“Our participation in this landmark study solidifies Crozer-Keystone’s longtime position as a leader in the care of dementing diseases,” says Kevin Caputo, M.D., chair of Psychiatry and vice president of Behavioral Health for Crozer-Keystone Health System. “As a psychiatrist, I work hand-in-hand with our geriatricians to provide the best care possible to those with Alzheimer’s or other dementing disorders – and their caregivers. It is exciting to see our specialists involved in a study that can dramatically alter and improve the way we treat this devastating disease. It gives hope to our community, our patients, and those who care for and about them.”

Patients cannot directly enroll in the IDEAS Study. IDEAS Study dementia specialists must enroll patients whose cases meet the study criteria and refer them to registered PET imaging facilities, such as Crozer-Keystone’s, for an amyloid PET scan. These scans will be performed and interpreted by a nuclear medicine physician or radiologist who is registered to take part in the IDEAS Study. Results will be provided to the ordering doctor for disclosure to the patient and to support further diagnostic decisions. Scan results and diagnosis will be captured for the study.

The IDEAS Study is sponsored by the American College of Radiology (ACR) and American College of Radiology Imaging Network (ACRIN), with funding and direction provided by the Alzheimer’s Association, the ACR and the manufacturers of the FDA-approved radiopharmaceuticals for amyloid imaging.

Registered dementia specialists interested in referring enrolled patients to the Crozer-Keystone Center for Geriatric Medicine can call 610-338-2722.


Photo caption: William Zirker, M.D., MPH, chief of the Division of Geriatrics, Crozer-Keystone Health System.

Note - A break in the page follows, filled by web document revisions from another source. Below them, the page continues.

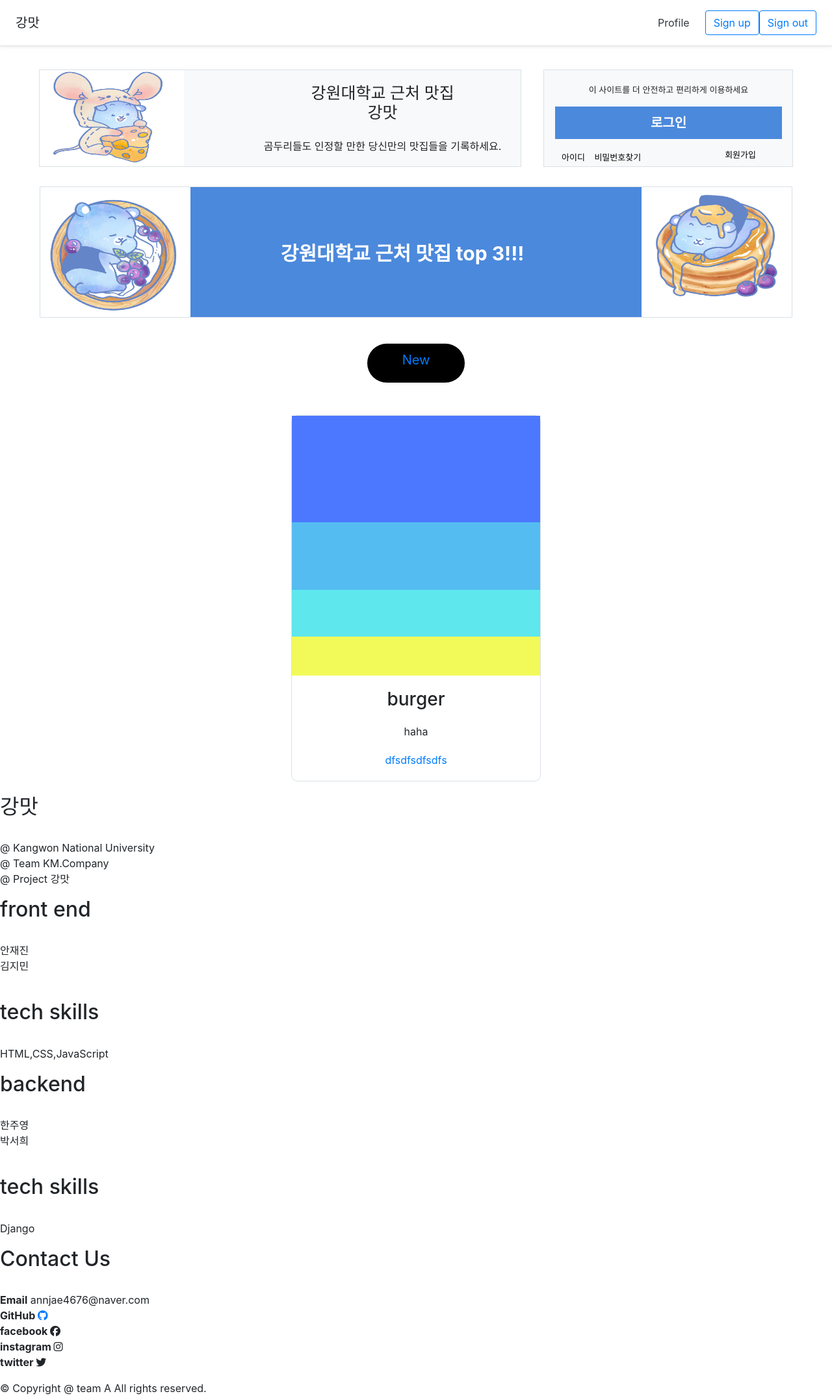
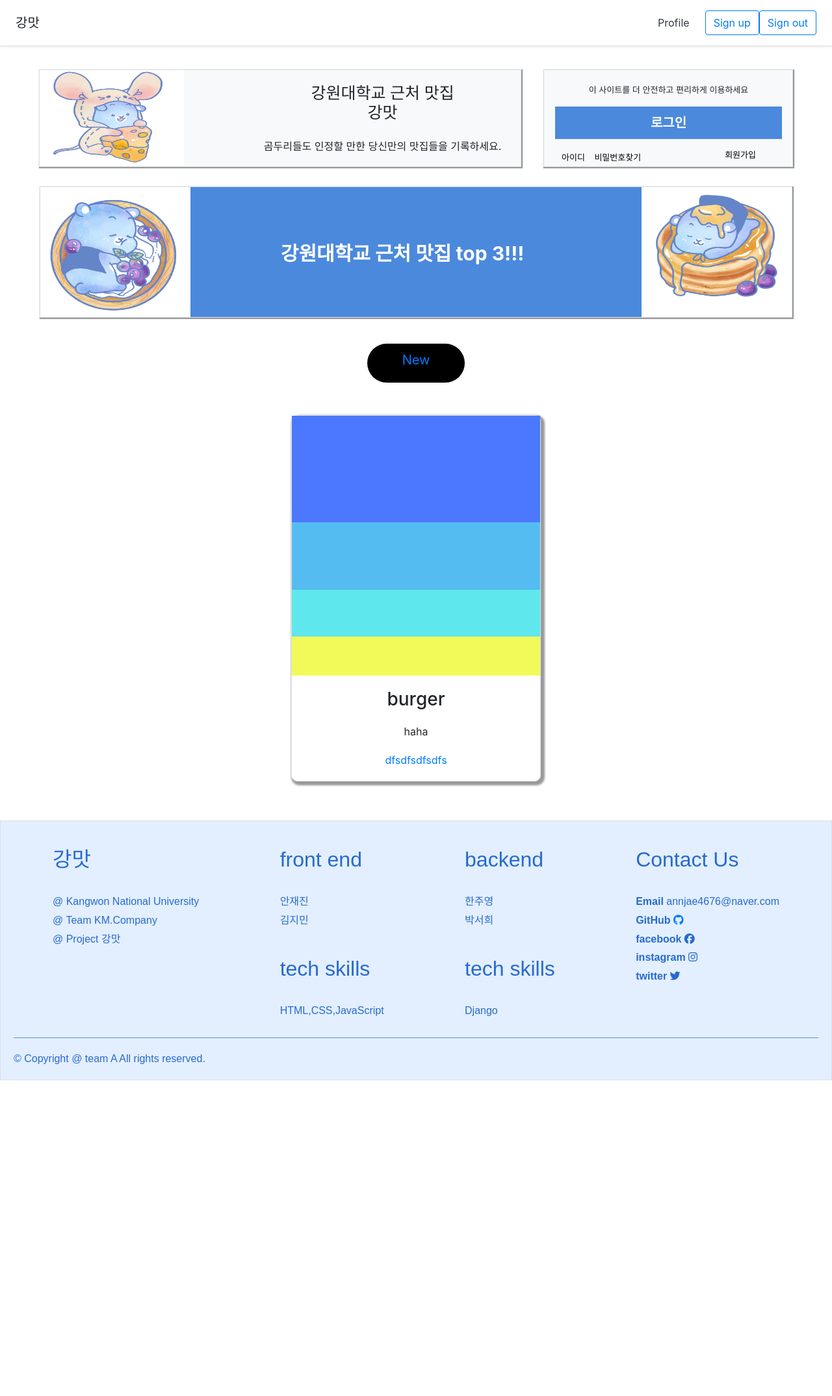
Before and after one commit to 0605Jimin/Hackathon_Project, a Django app: page /photolist/ in a window 1280 px wide. Shown: the whole page at 65% size. After the commit the page ends 1663 px from the top, so only its background shows below. Run offline with Django 4.2, Linux system fonts and the light colour scheme; data comes from the database, SQL or seed files in the repository; some libraries are stand-ins or nearby versions.

Commit message:
photo_board.css 수정

```diff
--- a/todolist/todolist/static/css/photo_board.css
+++ b/todolist/todolist/static/css/photo_board.css
@@ -100,6 +100,7 @@
 }
 /*map*/
 #info {
+  box-shadow: 1px 1px 1px 1px #999;
   border: 1px solid #dae1e6;
   margin: 20px;
   width: 58%;
@@ -131,6 +132,7 @@
 /*login*/
 
 .login {
+  box-shadow: 1px 1px 1px 1px #999;
   padding: 16px 16px 12px 17px;
   background-color: #f7f9fa;
   border: 1px solid #dae1e6;
@@ -188,6 +190,7 @@
 
 /* food_header */
 #top_container {
+  box-shadow: 1px 1px 1px 1px #999;
   border: 1px solid #dae1e6;
   width: 90.5%;
   background-color: #4B89DC;
@@ -237,6 +240,7 @@
 }
 
 .mainBox {
+    box-shadow: 3px 3px 3px 3px #999;
     width: 30%;
     border: 1px solid #dae1e6;
     text-align: center;
@@ -414,3 +418,71 @@ img {
   gap: 20px;
 
 }
+
+
+/* footer */
+#footer_box {
+  margin-top: 40px;
+  height: 400px;
+  background-color:  #E3EFFF;
+  border: 1px solid #dae1e6;
+  padding: 20px;
+}
+
+#footer_info {
+  margin-top: 20px;
+  display: flex;
+  flex-flow: wrap;
+  justify-content: space-between;
+  padding-bottom: 10px;
+  border-bottom: 1px solid #5990D9
+}
+
+#footer_info .circle {
+  display: inline-block;
+  width: 50px;
+  height: 50px;
+  background-color: #A2C5F2;
+  border-radius: 40px;
+}
+#footer_info .circle_box {
+
+}
+
+#footer_info .circle_right {
+
+}
+
+.footer_title {
+  margin-left: 60px;
+}
+.front_end_info {
+
+}
+
+.backend_info {
+
+}
+.other_info {
+  margin-right: 60px;
+}
+
+#footer_info h2 {
+  font-family: 'Source Sans Pro', sans-serif;
+  color: #276ACE;
+}
+
+#footer_info p {
+  font-family: 'Noto Sans KR', sans-serif;
+  line-height: 1.8em;
+  color: #276ACE;
+}
+
+
+.copyright {
+  font-family: 'Source Sans Pro', sans-serif;
+  color: #276ACE;
+  padding-top: 20px;
+}
+
+/* footer */
```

The copyrights for these articles are owned by the Hellenic News of America. They may not be redistributed without the permission of the owner. The opinions expressed by our authors do not necessarily reflect the opinions of the Hellenic News of America and its representatives.